The Virginia High School League (VHSL) voted 25-0 on Wednesday to approve a new policy that will allow transgender student athletes across the state to participate on the sports team that corresponds with their gender identity. Though the update is a great improvement over its previous policy, it comes with its own share of hurdles.
Back in February, the VHSL passed a policy requiring trans students to “undergo sex reassignment” surgery in order to qualify for the team that matches their gender. Because such surgery is only recommended for people who’ve reached the age of consent (18 in Virginia), few — if any — students would have ever benefited from the policy.
The new policy eliminates that strict requirement, allowing for any student who is verified as having “a consistent identity different than the gender listed on the student’s official birth certificate,” as well as for students who have already begun some form of hormone therapy. Still, the policy emphasizes that the gender identity must be “bona fide” and requires a process that involves a number of officials verifying that identity.
First, students must submit various documents to their principal or athletic director, including a written statement affirming their own gender identity; one or two letters from friends, parents, or teachers confirming that gender identity; a complete list of all treatments and medications; written verification from a health-care professional, and any other relevant documentation.
Then, the principal combines those documents with students’ current transcript and school registration information, adding his or her own determination that the student’s gender identity “is bona fide and not for the purpose of gaining an unfair advantage in competitive athletics.” The principal submits those documents to the VHSL’s chairman in that district.
The three-member District Committee must then meet to review the materials, though the student does not have to be present. This is not the individual school district, but a VHSL “district,” which includes school officials from across multiple neighboring schools. The District Chairman “does not have to call a meeting until the request and all materials are filed.” Within 24 hours, the District Committee will provide the student with its recommendation for eligibility, then advance that recommendation to the VHSL Executive Director.
Once the Executive Director approves a request, students become immediately eligible. If not, they may appeal to the Executive Committee, who will consider it within 10 days. The Committee must vote in favor of the waiver by a two-thirds vote and cannot grant retroactive eligibility.
All of this must occur before the student is allowed to try out for any sport or participate in any practices. The process is intimidating, to say the least, and places the burden on students to prove their identities to a chain of individuals who do not necessarily have any expertise on transgender identities. Though the policy also includes a privacy statement, at least five different people have to consider whether students’ identities are “bona fide” before they can expect that identity to be respected. Fortunately, at least, the process does not have to be repeated.
The new policy directly conflicts with the best practices for transgender athletic policies, which recommend that policies should be “implemented within individual school districts at the individual school level.” Instead, Virginia’s policy requires that state-wide officials sign-off on verifying a student’s gender identity and then only a state-wide board can consider an appeal.
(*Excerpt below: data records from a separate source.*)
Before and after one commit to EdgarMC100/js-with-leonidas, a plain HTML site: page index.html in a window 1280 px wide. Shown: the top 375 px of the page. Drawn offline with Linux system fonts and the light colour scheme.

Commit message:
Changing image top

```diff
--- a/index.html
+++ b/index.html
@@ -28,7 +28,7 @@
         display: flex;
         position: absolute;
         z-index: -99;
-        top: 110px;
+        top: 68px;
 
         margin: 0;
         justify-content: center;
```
VHSL Executive Director Ken Tilley told ThinkProgress that he believes the new policy is “consistent with many other state associations” and a “sound policy” that’s “better for the students.” As for how his office will handle students’ requests, he explained that they’d be considered on a “case-by-case basis” and that he plans to consult with medical experts to ensure the documentation and criteria lead to the proper decision.
Helen Carroll, Sports Project Director for the National Center for Lesbian Rights, praised the policy, promising to ThinkProgress that “it is not difficult” for transgender students “to show the athletic League their gender identity is bona fide.” She proclaimed that “Virginia now joins those states that are the most inclusive in inviting their transgender girls and boys to join extracurricular activities including sports,” calling it a “good day for equality in the state of Virginia.”
A similar policy that was approved Thursday in Minnesota would allow individual schools to determine transgender students’ athletic eligibility. Even the appeals process in Minnesota’s plan begins at the local school board, only advancing to the State High School League if a second appeal is required.
VHSL’s new policy includes a note that it “honors and respects all individuals based on gender, gender identity, gender expression, race, sexual orientation, and creed while striving to provide safe and equitable competition.” While it’s good that Virginia’s transgender students now have a path to participate in athletics, it is a path laden with hurdles of doubt that do not reflect “honor and respect.”